The video above gives the gist of how the program works. At Transform, Arora outlined the importance of collaboration to the new practice. Every Wednesday afternoon, a team of specialists, including doctors, nurses, nurse practitioners and the like call in from wherever they’re located to take part in a video conference. Together, they’ll co-manage the care of up to 15 patients in the course of the call. In his talk, Arora spoke the language of business, of the need to standardize best practices and channel the processes of the most streamlined organizations. Yet, he added, expert clinicians need to implement a quality that’s not necessarily a factor on Toyota’s production line: wisdom. “What makes this different from manufacturing is that every patient is different,” he said.

As Arora mentions in the video, there are now ECHO projects for diseases other than hepatitis C, though he’s also aware of the complex issues that surround trying to scale the program too aggressively. “Don’t start ECHOs for 200 diseases,” he said at Transform. “Just a few diseases account for morbidity and mortality. Do it for those.”

August 31, 2011
"The biggest enemy of manufacturing in the U.S. is the pseudo-knowledge that America is a bad place for manufacturing. This perception will keep manufacturing from happening and thereby ensure that the reality will fulfill the prophecy."

— Former Intel chief, Andy Grove has some terse words to say about the state of American manufacturing in this MIT Technology Review interview.

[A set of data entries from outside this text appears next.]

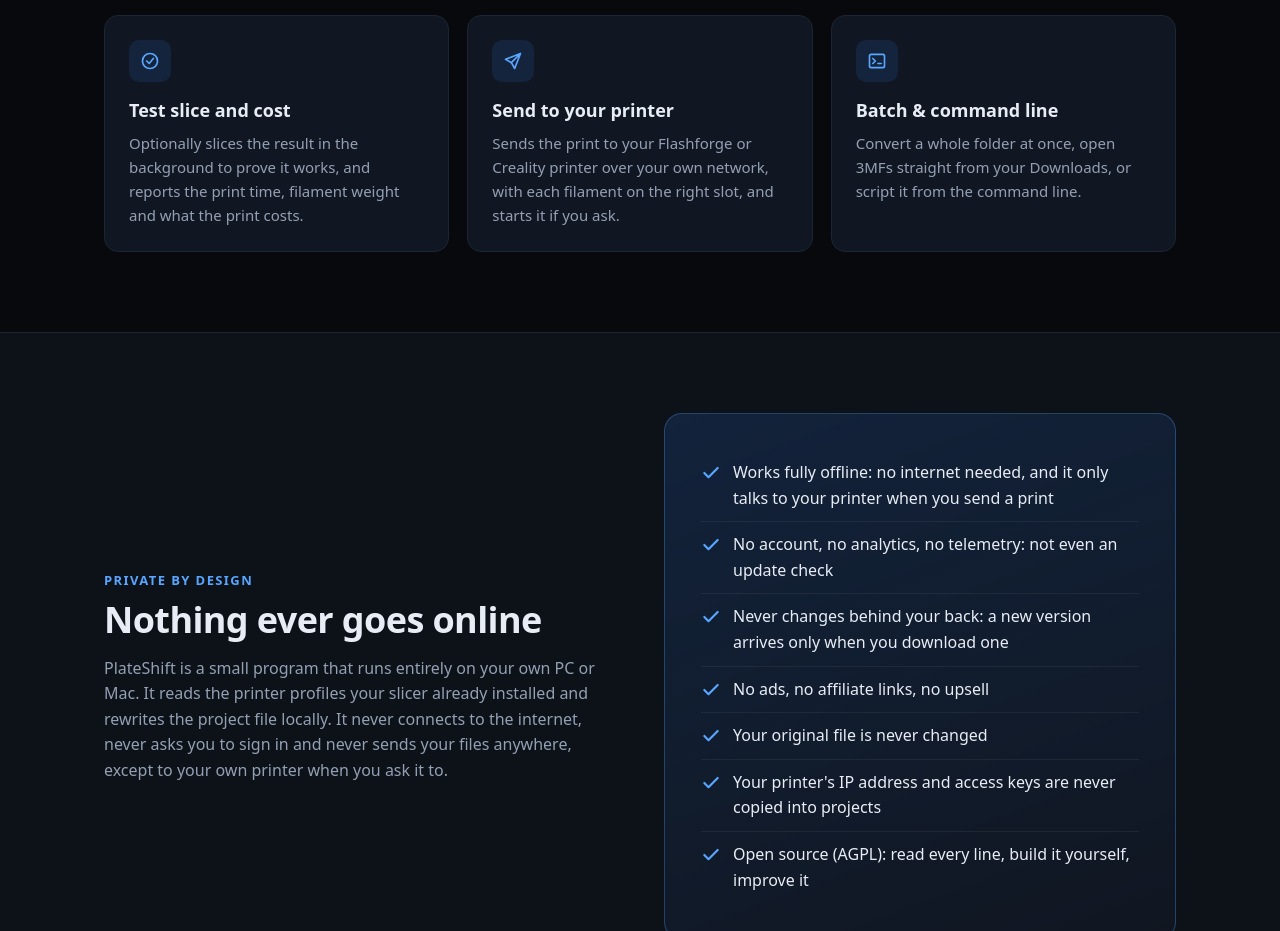
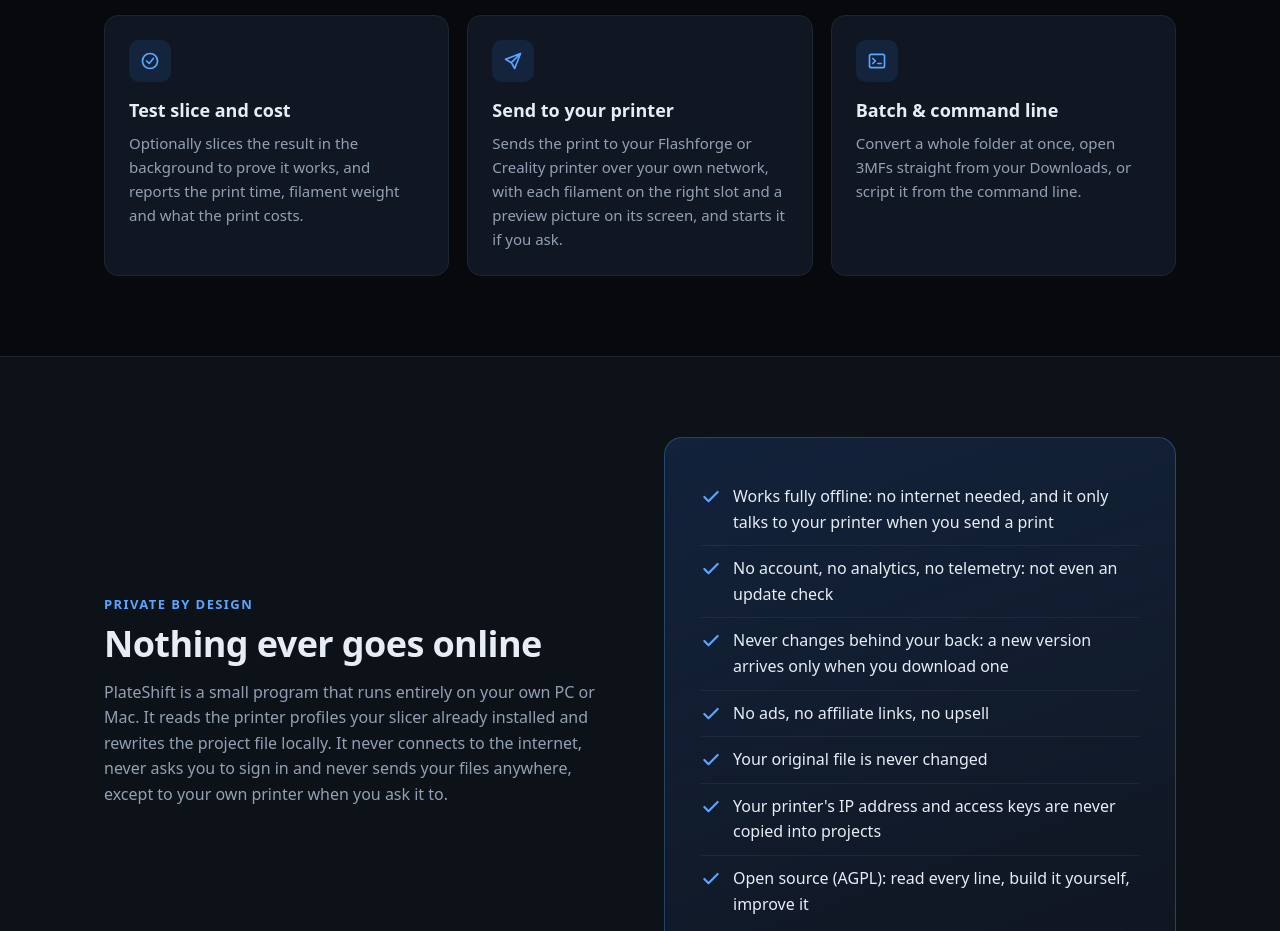
Before and after one commit to viceroy172/PlateShift, a plain HTML site: page website/index.html in a window 1280 px wide. Shown: the part 1462-2393 px from the top of the page. Drawn offline with Linux system fonts and the light colour scheme.

Commit message:
Website: preview picture on the printer's screen

```diff
--- a/website/index.html
+++ b/website/index.html
@@ -273,7 +273,7 @@
       <div class="card"><div class="icon"><svg class="i"><use href="#i-badge"/></svg></div><h3>Test slice and cost</h3>
         <p>Optionally slices the result in the background to prove it works, and reports the print time, filament weight and what the print costs.</p></div>
       <div class="card"><div class="icon"><svg class="i"><use href="#i-send"/></svg></div><h3>Send to your printer</h3>
-        <p>Sends the print to your Flashforge or Creality printer over your own network, with each filament on the right slot, and starts it if you ask.</p></div>
+        <p>Sends the print to your Flashforge or Creality printer over your own network, with each filament on the right slot and a preview picture on its screen, and starts it if you ask.</p></div>
       <div class="card"><div class="icon"><svg class="i"><use href="#i-terminal"/></svg></div><h3>Batch &amp; command line</h3>
         <p>Convert a whole folder at once, open 3MFs straight from your Downloads, or script it from the command line.</p></div>
     </div>
```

As he puts it, where’s the evidence that manufacturing in Asia really is so much cheaper? Instead, shouldn’t the American government embark on a vigorous marketing campaign to rebrand its own capabilities instead of simply accepting that manufacturing in the U.S. is dead, and thus accelerate the industry’s death spiral race to oblivion?

June 5, 2011
"Apple employees [sic] 50,000 people. Foxconn employs 1,000,000 people. So you can have all the innovation you want and tens of thousands of engineers in California benefit, but hundreds of thousands of people benefit in China because the manufacturing has gone there."

Journalist and pundit Fareed Zakaria has an update to his book, The Post-American World, due out at the end of the month. For it (and a CNN special report airing tonight), he delved into the world and meaning of innovation—and examined how the United States has a job on its hand to keep up the pace of innovation and stave off the challenges from emerging markets. He described the above quote as the “scariest statistic” he unearthed in the course of his research.

Also, check out the Global Innovation Showcase, just launched by CNN and the New America Foundation to go along with its special report. Featuring the likes of Steven Johnson’s brief history of innovation and political and economic analyst Zachary Karabell on the innovation challenge posed by China, it looks like it might shape up to be an interesting resource.